Upon your ordering this drink, the bartender will pop the cap off a small, chilled bottled and simply pour the martini into a Nick & Nora glass, a reminder of the good old days of martini lore. By batching and bottling in advance, Denton can ensure the proper balance of sourness, salt, spirit and any overtones from the vermouth, which evolve together as the drink gently warms in the glass. With the current resurgence of preservation and fermentation techniques in kitchens, it’s great to see the benefits of this “cold fire” also appearing in cocktails.

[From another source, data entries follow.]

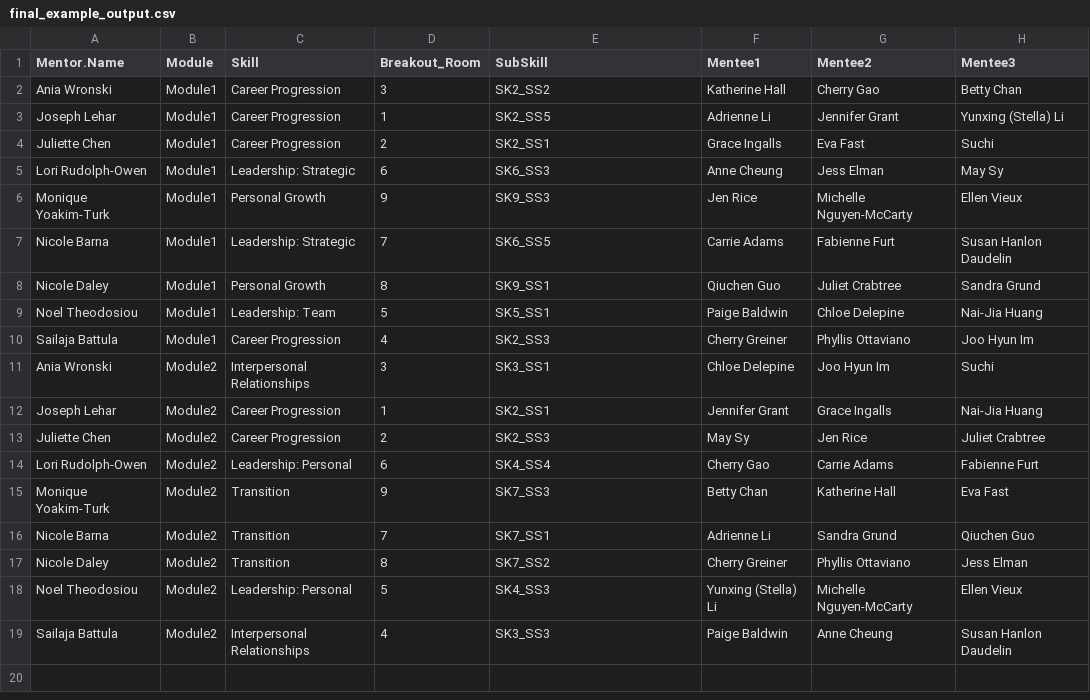
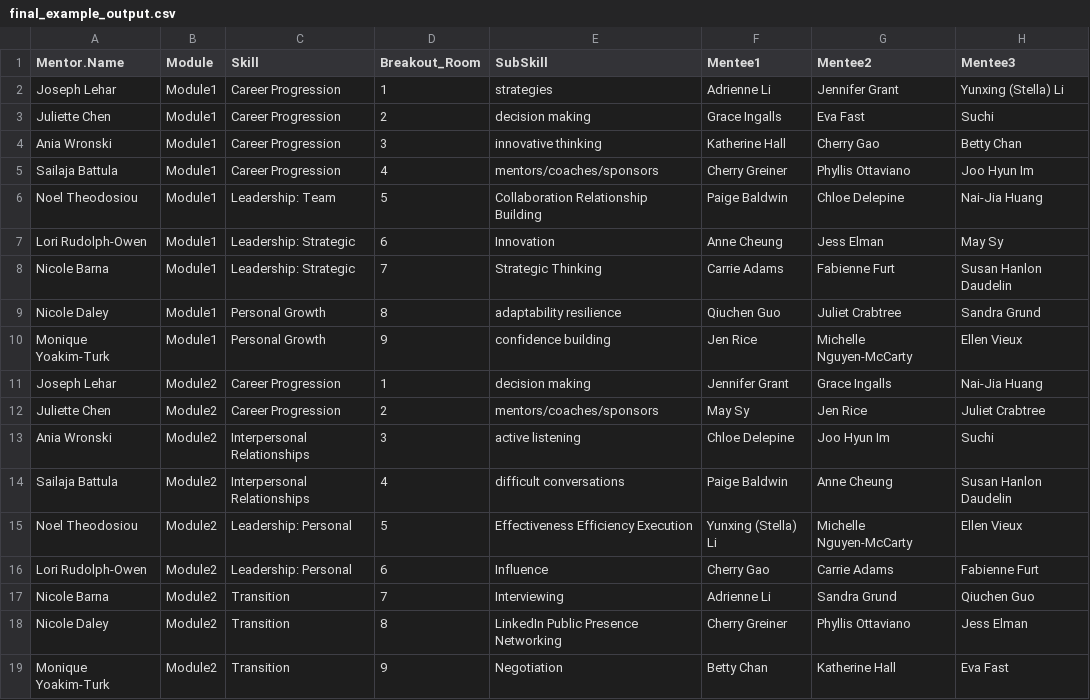
Before and after one commit to priyankagagneja/Volunteering, a CSV file: WEST Mentorship Program/optv.2/final_example_output.csv, drawn as a sheet.

Commit message:
Add subskills mapping & cleaning up output format

```diff
--- a/WEST Mentorship Program/optv.2/final_example_output.csv
+++ b/WEST Mentorship Program/optv.2/final_example_output.csv
@@ -1,19 +1,19 @@
 Mentor.Name,Module,Skill,Breakout_Room,SubSkill,Mentee1,Mentee2,Mentee3
-Ania Wronski,Module1,Career Progression,3,SK2_SS2,Katherine Hall,Cherry Gao,Betty Chan
-Joseph Lehar,Module1,Career Progression,1,SK2_SS5,Adrienne Li,Jennifer Grant,Yunxing (Stella) Li
-Juliette Chen,Module1,Career Progression,2,SK2_SS1,Grace Ingalls,Eva Fast,Suchi
-Lori Rudolph-Owen,Module1,Leadership: Strategic,6,SK6_SS3,Anne Cheung,Jess Elman,May Sy
-Monique Yoakim-Turk,Module1,Personal Growth,9,SK9_SS3,Jen Rice,Michelle Nguyen-McCarty,Ellen Vieux
-Nicole Barna,Module1,Leadership: Strategic,7,SK6_SS5,Carrie Adams,Fabienne Furt,Susan Hanlon Daudelin
-Nicole Daley,Module1,Personal Growth,8,SK9_SS1,Qiuchen Guo,Juliet Crabtree,Sandra Grund
-Noel Theodosiou,Module1,Leadership: Team,5,SK5_SS1,Paige Baldwin,Chloe Delepine,Nai-Jia Huang
-Sailaja Battula,Module1,Career Progression,4,SK2_SS3,Cherry Greiner,Phyllis Ottaviano,Joo Hyun Im
-Ania Wronski,Module2,Interpersonal Relationships,3,SK3_SS1,Chloe Delepine,Joo Hyun Im,Suchi
-Joseph Lehar,Module2,Career Progression,1,SK2_SS1,Jennifer Grant,Grace Ingalls,Nai-Jia Huang
-Juliette Chen,Module2,Career Progression,2,SK2_SS3,May Sy,Jen Rice,Juliet Crabtree
-Lori Rudolph-Owen,Module2,Leadership: Personal,6,SK4_SS4,Cherry Gao,Carrie Adams,Fabienne Furt
-Monique Yoakim-Turk,Module2,Transition,9,SK7_SS3,Betty Chan,Katherine Hall,Eva Fast
-Nicole Barna,Module2,Transition,7,SK7_SS1,Adrienne Li,Sandra Grund,Qiuchen Guo
-Nicole Daley,Module2,Transition,8,SK7_SS2,Cherry Greiner,Phyllis Ottaviano,Jess Elman
-Noel Theodosiou,Module2,Leadership: Personal,5,SK4_SS3,Yunxing (Stella) Li,Michelle Nguyen-McCarty,Ellen Vieux
-Sailaja Battula,Module2,Interpersonal Relationships,4,SK3_SS3,Paige Baldwin,Anne Cheung,Susan Hanlon Daudelin
+Joseph Lehar,Module1,Career Progression,1,strategies,Adrienne Li,Jennifer Grant,Yunxing (Stella) Li
+Juliette Chen,Module1,Career Progression,2,decision making,Grace Ingalls,Eva Fast,Suchi
+Ania Wronski,Module1,Career Progression,3,innovative thinking,Katherine Hall,Cherry Gao,Betty Chan
+Sailaja Battula,Module1,Career Progression,4,mentors/coaches/sponsors,Cherry Greiner,Phyllis Ottaviano,Joo Hyun Im
+Noel Theodosiou,Module1,Leadership: Team,5,Collaboration Relationship Building,Paige Baldwin,Chloe Delepine,Nai-Jia Huang
+Lori Rudolph-Owen,Module1,Leadership: Strategic,6,Innovation,Anne Cheung,Jess Elman,May Sy
+Nicole Barna,Module1,Leadership: Strategic,7,Strategic Thinking,Carrie Adams,Fabienne Furt,Susan Hanlon Daudelin
+Nicole Daley,Module1,Personal Growth,8,adaptability  resilience,Qiuchen Guo,Juliet Crabtree,Sandra Grund
+Monique Yoakim-Turk,Module1,Personal Growth,9,confidence building,Jen Rice,Michelle Nguyen-McCarty,Ellen Vieux
+Joseph Lehar,Module2,Career Progression,1,decision making,Jennifer Grant,Grace Ingalls,Nai-Jia Huang
+Juliette Chen,Module2,Career Progression,2,mentors/coaches/sponsors,May Sy,Jen Rice,Juliet Crabtree
+Ania Wronski,Module2,Interpersonal Relationships,3,active listening,Chloe Delepine,Joo Hyun Im,Suchi
+Sailaja Battula,Module2,Interpersonal Relationships,4,difficult conversations,Paige Baldwin,Anne Cheung,Susan Hanlon Daudelin
+Noel Theodosiou,Module2,Leadership: Personal,5,Effectiveness Efficiency  Execution,Yunxing (Stella) Li,Michelle Nguyen-McCarty,Ellen Vieux
+Lori Rudolph-Owen,Module2,Leadership: Personal,6,Influence,Cherry Gao,Carrie Adams,Fabienne Furt
+Nicole Barna,Module2,Transition,7,Interviewing,Adrienne Li,Sandra Grund,Qiuchen Guo
+Nicole Daley,Module2,Transition,8,LinkedIn  Public Presence Networking,Cherry Greiner,Phyllis Ottaviano,Jess Elman
+Monique Yoakim-Turk,Module2,Transition,9,Negotiation,Betty Chan,Katherine Hall,Eva Fast
```
Also changed, not shown: 2 other files.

The team at Sunday in Brooklyn has very kindly shared their full process for fermentation and the cocktail’s creation below to encourage people to try it at home. Take a look.

Tequila Dirty Martini

Servings: About 12 cocktails

1000-mL bottle Altos Blanco Tequila
12 ounces guajillo brine*
8 1/2 ounces Dolin dry vermouth
5 ounces water

*For the guajillo brine: 

  1.  Bring 2/3 tablespoon salt and 1/2 cup water up to a boil. Let it cool to room temp.
  2. Pour over 11 ounces dried guajillo chiles in a food-safe container.
  3. Allow the mixture to ferment at room temperature on a countertop for 4-7 days. Warmer days should be faster. Make sure the final brine tastes sour.
  4. Strain and reserve the brine for the cocktail. Blend the chiles for a homemade hot sauce (Sunday in Brooklyn combines this with another pepper, Indian cashmere, and its house pickling liquid).
  5. Guajillo brine produces 4 1/4 cups of hot sauce and leftover brine.


  1. Combine chile brine with tequila, vermouth and water in a large container.
  2. Bottle, cap and chill for later use.

Prep time: 1 week
Difficulty: Moderate